Below is my column in the Hill newspaper on the continued speculation over President Donald Trump delaying or cancelling the 2020 election. This conspiracy theory first appeared shortly after Trump’s election and became the rage when Vice President Joe Biden predicted that Trump would try to halt the election (and try to steal the election through the Postal Service). Despite the overheated coverage, Trump did not try to delay the election. He cannot delay the election. He asked a question of whether it should be delayed, which Congress can legally do. However, as I said immediately after the tweet, it is a question that is politically absurd and legally unfounded. However, the only thing more ridiculous was the response to this eleven-word question. It is all part of the panic disorder that seems triggered by Trump tweets on a daily basis.
Here is the column: Continue reading ““Blood-Chilling” or Just A Tweet? Debunking The Coup d’Trump”
Below is my column on the recent hearing before the House Judiciary Committee with Attorney General William Barr. The hearing was widely ridiculed after Barr was repeatedly prevented from answering questions. It was a great disappointment. I just testified on the Lafayette Park controversy and many of us were waiting for a month to hear from Barr directly on the details, particularly the statements of many in the media that the Park area was cleared to allow President Trump to take a picture in front of St. John’s Church. Democratic members continued to refer to that as a fact (as has many in the media) despite the federal agencies supplying information that shows that the plan was approved days before and the order was given with no knowledge of the photo op. Yet, on repeated occasions Barr tried to supply times and dates, Democratic members immediately “took back the time” and even got angry when he tried to answer. The same is true on other controversies. We lost an opportunity to actually answer these questions. Yet, after repeatedly blocking Barr from answering, Speaker Nancy Pelosi called him a “Blob” at the hearing.

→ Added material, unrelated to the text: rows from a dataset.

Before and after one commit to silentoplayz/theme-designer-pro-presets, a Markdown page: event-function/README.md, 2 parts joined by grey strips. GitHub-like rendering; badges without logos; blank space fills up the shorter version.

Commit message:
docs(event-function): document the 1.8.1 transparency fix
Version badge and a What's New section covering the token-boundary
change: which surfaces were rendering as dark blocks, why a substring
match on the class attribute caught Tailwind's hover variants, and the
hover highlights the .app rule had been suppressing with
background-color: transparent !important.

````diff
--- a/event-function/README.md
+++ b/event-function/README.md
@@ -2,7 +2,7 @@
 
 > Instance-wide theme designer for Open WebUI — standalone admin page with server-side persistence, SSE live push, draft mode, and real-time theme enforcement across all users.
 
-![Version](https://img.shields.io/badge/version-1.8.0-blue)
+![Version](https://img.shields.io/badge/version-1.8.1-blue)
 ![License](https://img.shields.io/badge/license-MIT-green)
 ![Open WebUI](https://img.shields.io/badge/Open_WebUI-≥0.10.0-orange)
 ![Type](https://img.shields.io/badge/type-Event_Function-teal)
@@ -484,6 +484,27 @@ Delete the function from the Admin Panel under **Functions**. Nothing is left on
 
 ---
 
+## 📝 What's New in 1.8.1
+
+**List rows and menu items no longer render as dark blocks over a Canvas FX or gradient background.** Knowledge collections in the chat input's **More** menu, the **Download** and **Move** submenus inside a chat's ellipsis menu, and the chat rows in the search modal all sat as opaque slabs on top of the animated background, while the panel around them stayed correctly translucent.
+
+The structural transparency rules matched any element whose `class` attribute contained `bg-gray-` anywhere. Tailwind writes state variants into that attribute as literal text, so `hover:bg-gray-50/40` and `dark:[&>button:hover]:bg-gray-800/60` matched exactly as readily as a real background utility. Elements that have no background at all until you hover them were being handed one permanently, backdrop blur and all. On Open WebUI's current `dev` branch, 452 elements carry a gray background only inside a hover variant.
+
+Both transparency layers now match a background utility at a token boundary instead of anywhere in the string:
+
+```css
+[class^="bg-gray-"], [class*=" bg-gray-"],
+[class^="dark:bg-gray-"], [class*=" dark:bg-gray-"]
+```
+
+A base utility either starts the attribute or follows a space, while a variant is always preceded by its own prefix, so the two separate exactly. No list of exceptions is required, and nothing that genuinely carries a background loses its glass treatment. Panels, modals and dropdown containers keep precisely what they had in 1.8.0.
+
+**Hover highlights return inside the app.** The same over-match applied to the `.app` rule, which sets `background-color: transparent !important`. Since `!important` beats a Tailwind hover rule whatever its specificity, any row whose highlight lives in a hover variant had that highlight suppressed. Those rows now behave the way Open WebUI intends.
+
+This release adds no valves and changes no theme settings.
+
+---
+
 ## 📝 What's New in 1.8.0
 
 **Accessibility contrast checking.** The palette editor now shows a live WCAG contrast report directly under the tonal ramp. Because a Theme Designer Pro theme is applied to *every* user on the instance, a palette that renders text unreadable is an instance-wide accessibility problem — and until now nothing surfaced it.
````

He might seemed less blob-like if Democrats allowed him to speak. Instead, the hearing was an example of how Congress will work tirelessly not to find answers when a narrative is too good to check.
President Donald Trump has continued his dogmatic and potentially dangerous advocacy of the use of hydroxychloroquine despite recent studies questioning its benefits (and possible risks) as a treatment for COVID-19. One doctor who disagrees with these reports, including some out this week, is Dr. Stella Immanuel. Immanuel’s views however have been censored by Facebook and Twitter after her video was removed as false information. That brought an attack from Trump over censorship and the President has encouraged action from Congress which is looking this week at the issue. However, Dr. Immanuel called upon a higher source for intervention. She has warned the companies that Jesus will shutdown the companies unless her video is restored.

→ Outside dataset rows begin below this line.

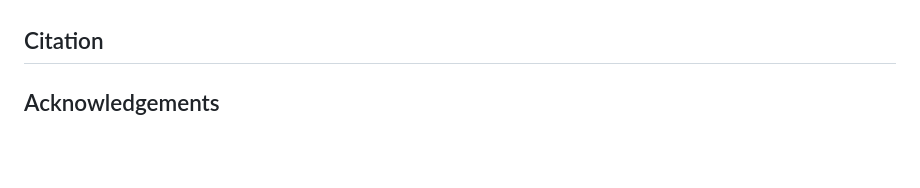
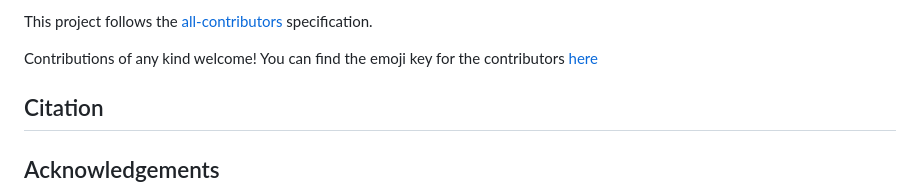
Before and after one commit to unfoldtoolbox/UnfoldBIDS.jl, a Markdown page: README.md, the part around one of its changes. Drawn GitHub-style; blank space fills up the shorter version.

```diff
--- a/README.md
+++ b/README.md
@@ -111,3 +127,9 @@ You are very welcome to raise issues and start pull requests!
+This project follows the [all-contributors](https://allcontributors.org/docs/en/specification) specification.
+
+Contributions of any kind welcome!
+You can find the emoji key for the contributors [here](https://github.com/unfoldtoolbox/Unfold.jl/blob/main/docs/contrib-emoji.md)
+
+
 ## Citation
 
 ## Acknowledgements
```
Also changed, not shown: other parts of README.md (+16 -0 lines).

For many years, we have discussed disciplinary actions taken against teachers for social media postings. As a free speech blog, the trend has been alarming as teachers are fired for taking dissenting or controversial views. Now, an incoming Winthrop University Professor, April Mustian, is openly threatening K-12 teachers that they are being watched for any “rhetoric” deemed pro-police or antiBlack. A conservative group has objected to the now deleted Facebook posting from April 26th. This is a small such controversy but it is not isolated. It is indicative of thousands of such postings against free speech from academics across the country. This threatening posting was notable because it reflects a conscious effort to intimidate other teachers in their exercise of free speech. The whole purpose is to chill free speech by threatening their jobs and livelihood if they dare to voice opposing views. This latest controversy highlights the unresolved question of what speech rights teachers still have in participating in the national debate over police abuse and systemic racism.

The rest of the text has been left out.